[TASK TO COMPLETE] Go through the records and filter out every line lacking the word "string"; copy the lines that remain.
START EXTRACTED MATERIAL
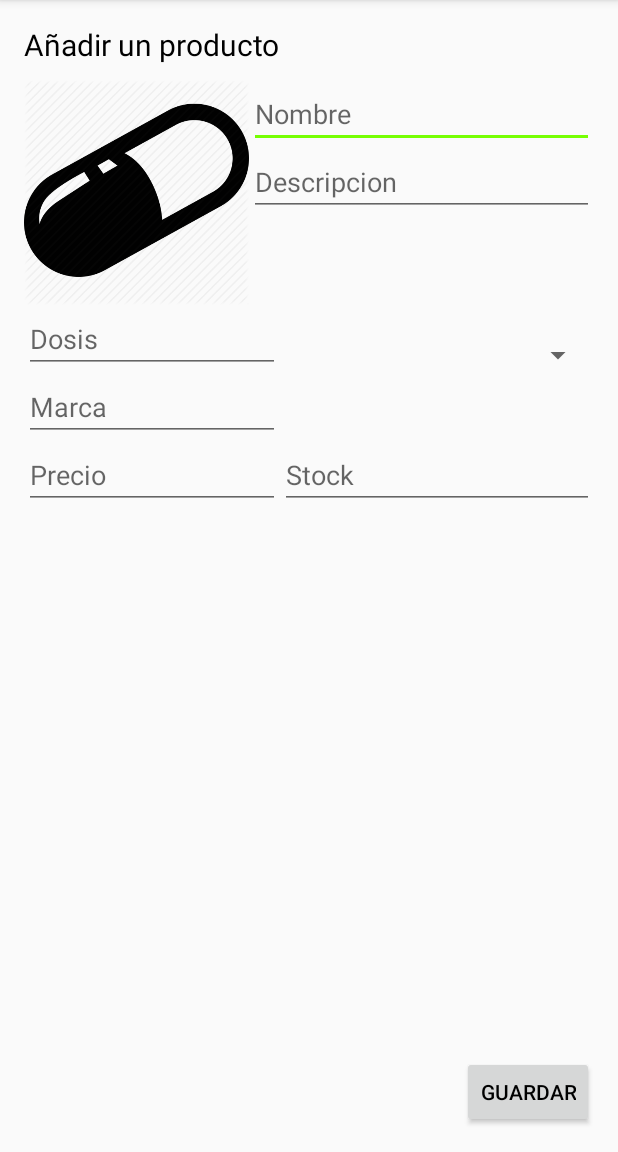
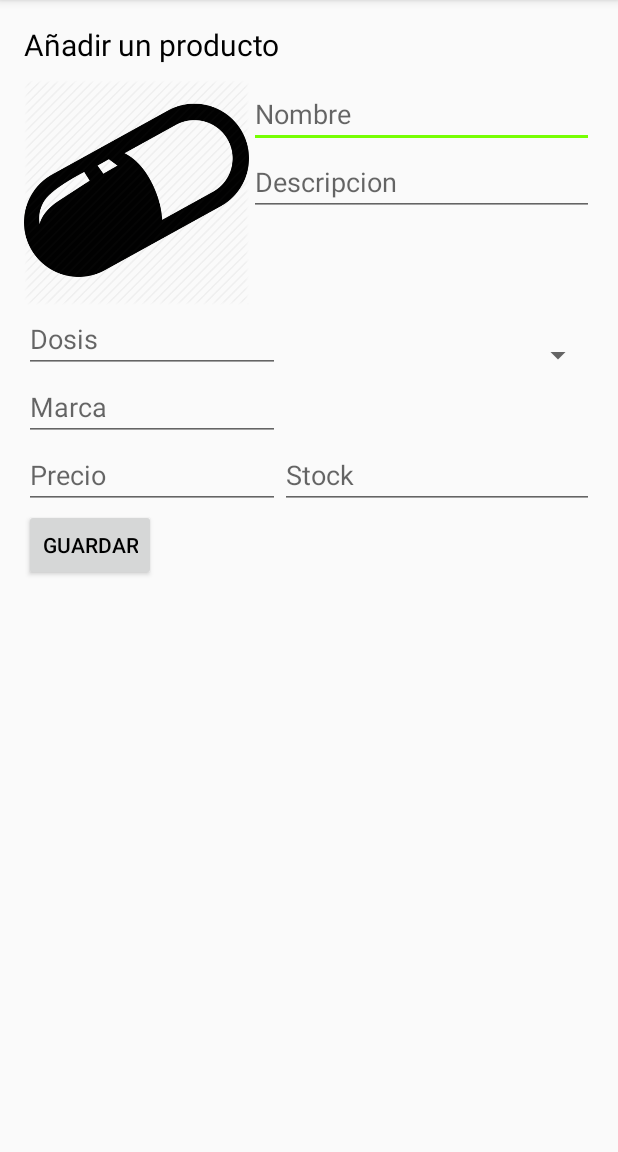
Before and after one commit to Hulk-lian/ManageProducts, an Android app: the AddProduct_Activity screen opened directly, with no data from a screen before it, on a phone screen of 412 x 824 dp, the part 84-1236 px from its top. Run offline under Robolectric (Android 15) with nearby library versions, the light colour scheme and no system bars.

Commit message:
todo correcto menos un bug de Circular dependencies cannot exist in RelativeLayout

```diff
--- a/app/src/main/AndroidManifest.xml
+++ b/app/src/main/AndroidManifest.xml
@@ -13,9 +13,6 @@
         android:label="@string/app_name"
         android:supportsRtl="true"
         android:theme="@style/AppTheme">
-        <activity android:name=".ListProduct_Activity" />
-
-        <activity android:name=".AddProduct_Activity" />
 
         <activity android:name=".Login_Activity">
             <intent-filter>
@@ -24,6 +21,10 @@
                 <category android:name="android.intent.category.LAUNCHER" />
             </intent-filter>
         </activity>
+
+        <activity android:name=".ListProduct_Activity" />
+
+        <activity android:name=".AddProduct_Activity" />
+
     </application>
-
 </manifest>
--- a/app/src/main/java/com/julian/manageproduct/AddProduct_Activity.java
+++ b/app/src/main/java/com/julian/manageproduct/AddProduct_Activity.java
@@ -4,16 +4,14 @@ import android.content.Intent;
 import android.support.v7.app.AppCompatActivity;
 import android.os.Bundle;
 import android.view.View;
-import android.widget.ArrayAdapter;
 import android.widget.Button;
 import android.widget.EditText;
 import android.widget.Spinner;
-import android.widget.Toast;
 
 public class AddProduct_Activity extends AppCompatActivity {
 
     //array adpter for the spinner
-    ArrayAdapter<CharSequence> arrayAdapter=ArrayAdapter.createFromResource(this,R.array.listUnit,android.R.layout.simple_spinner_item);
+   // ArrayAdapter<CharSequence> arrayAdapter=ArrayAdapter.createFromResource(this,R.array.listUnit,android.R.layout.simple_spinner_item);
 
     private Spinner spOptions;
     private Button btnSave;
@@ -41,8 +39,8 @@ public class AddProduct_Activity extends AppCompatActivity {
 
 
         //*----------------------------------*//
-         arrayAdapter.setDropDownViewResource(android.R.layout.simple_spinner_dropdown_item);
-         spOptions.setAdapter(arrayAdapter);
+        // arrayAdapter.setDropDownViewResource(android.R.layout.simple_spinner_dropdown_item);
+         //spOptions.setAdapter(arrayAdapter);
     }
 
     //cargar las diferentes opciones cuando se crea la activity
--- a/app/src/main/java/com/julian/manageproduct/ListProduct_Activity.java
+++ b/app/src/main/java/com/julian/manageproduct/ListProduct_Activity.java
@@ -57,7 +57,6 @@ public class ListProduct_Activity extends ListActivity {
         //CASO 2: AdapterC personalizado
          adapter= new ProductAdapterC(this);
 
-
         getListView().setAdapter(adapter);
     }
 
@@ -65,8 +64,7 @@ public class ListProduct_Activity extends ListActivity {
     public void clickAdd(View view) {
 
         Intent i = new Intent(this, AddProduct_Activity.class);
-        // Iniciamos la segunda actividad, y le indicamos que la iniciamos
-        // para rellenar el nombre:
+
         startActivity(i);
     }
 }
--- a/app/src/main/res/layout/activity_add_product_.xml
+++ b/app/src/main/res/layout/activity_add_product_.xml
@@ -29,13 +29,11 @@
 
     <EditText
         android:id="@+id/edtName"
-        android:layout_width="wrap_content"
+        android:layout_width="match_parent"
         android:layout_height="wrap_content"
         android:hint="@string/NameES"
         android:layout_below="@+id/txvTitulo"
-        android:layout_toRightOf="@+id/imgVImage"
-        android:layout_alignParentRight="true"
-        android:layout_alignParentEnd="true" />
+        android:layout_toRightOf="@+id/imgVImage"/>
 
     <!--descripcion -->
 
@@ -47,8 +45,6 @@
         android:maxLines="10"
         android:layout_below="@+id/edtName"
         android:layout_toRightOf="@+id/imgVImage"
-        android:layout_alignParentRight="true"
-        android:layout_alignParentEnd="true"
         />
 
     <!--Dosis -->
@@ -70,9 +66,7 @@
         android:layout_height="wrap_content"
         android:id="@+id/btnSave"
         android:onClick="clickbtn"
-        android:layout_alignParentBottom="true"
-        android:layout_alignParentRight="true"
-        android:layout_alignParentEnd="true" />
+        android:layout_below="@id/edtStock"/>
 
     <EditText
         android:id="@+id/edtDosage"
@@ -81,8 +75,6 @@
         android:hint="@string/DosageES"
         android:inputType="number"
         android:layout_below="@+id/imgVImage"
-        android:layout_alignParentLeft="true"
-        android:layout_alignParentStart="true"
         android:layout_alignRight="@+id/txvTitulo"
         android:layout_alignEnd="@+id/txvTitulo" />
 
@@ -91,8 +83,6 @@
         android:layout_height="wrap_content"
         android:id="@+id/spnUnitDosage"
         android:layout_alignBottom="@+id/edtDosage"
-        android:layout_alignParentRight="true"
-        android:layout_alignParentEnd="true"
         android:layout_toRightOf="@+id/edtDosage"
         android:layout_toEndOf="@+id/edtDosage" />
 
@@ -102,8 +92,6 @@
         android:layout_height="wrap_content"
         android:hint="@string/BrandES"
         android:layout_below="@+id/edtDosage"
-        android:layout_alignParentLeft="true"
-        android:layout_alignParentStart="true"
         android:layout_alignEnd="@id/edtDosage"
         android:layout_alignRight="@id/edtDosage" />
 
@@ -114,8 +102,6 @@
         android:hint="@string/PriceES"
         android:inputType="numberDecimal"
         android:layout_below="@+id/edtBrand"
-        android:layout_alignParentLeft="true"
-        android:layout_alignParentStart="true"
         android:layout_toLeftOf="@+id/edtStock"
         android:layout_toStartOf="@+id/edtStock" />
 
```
END EXTRACTED MATERIAL
[EXERCISE SOLUTION]
         android:label="@string/app_name"
         android:hint="@string/NameES"
         android:hint="@string/DosageES"
         android:hint="@string/BrandES"
         android:hint="@string/PriceES"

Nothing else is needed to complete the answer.